Shavington Hall 6641

Shavington, Shropshire, England

Brief Description

Shavington Hall, the finest country house of its period in the county, features an extensive landscaped park.

History

There was a park at Shavington as early as 1577. The current house was built in 1685 for the sixth Viscount Kilmorey and the landscape park was extensive by 1752. There were further changes to the park in the 19th century, when both William Emes and Humphrey Repton produced plans for the grounds, but it is unclear whether either of these were carried out. Considerable additions were also made to the house in 1822 and 1903. The park was expanded to around 1500 acres by 1851, but it had fallen into a dilapidated 'wilderness' by the 1890s.

Detailed Description

Shavington Hall is described by Pevsner as the grandest house of its date in Shropshire. By 1752 the grounds were extensive, apparently extending equivalent distances east and west of the River Duckow.

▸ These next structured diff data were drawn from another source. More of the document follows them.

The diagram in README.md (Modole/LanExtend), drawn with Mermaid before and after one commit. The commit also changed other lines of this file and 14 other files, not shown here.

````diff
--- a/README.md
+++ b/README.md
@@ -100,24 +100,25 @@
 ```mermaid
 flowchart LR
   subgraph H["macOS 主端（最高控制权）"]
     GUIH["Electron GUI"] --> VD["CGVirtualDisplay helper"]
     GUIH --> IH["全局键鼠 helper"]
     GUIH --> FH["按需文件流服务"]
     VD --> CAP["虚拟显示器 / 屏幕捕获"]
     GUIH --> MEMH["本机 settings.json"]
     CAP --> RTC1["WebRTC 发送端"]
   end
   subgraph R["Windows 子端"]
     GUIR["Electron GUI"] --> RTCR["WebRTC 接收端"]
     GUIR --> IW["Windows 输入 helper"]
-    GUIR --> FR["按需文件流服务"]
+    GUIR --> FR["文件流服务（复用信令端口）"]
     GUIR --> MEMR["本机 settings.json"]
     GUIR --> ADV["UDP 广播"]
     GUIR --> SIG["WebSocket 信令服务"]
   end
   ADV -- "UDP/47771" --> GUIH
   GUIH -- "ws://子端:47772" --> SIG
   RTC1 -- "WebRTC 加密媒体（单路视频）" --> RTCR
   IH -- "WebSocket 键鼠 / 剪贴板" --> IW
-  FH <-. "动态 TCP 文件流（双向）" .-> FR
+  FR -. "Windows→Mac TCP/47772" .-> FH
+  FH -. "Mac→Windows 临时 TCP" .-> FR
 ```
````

That arrangement probably included a formal avenue running due east from the front of the Hall to a bridge across the Duckow, with a second avenue running south at a right-angles south from the Hall to the Big Pool.

Major changes were made to the park by Francis, first Earl of Kilmorey (died 1832). Both William Emes and Humphry Repton produced schemes for Shavington, but it seems unlikely that either of these schemes were implemented. Nevertheless, some changes were made. The old avenues and main approach were apparently done away with in favour of two new roads which took visitors around to the back of the house, and two new bridges were built to carry the two roads. By then, any parkland which lay east of the Duckow had been given up.

However, in 1851 it was noted that the park had recently been enlarged to 1,500 acres, and five of the seven miles of its circumference had been enclosed with a brick wall. That enlargement probably included meant the park once again extended east of the Duckow, to the boundary known in 1890. By that time, there were four lodges giving access to the park.

Evidence of the park's fate in the later 19th century is ambiguous. Despite the enlargement in the middle of the century, in 1891 Leach wrote that the park was neglected, became dilapidated, and was 'more of a wilderness,' with the rabbits alone thriving.

Features
  • Country House (featured building)
  • Description: Shavington Hall has a very plain east front of red brick, but is an impressive seventeen bays wide and two storeys high. On the west side the wings project, and the centre is recessed, and it is built of red brick with a checker-board pattern of dark blue vitrified header bricks. Norman Shaw made additions in 1822, when the hall was subdivided and the gallery closed, and 1885. Sir Ernest Newton made alterations in 1903.
  • Earliest Date:
  • Latest Date:
Authorities

Civil Parish

  • Adderley
History

Period

  • 16th Century
Associated People
References

References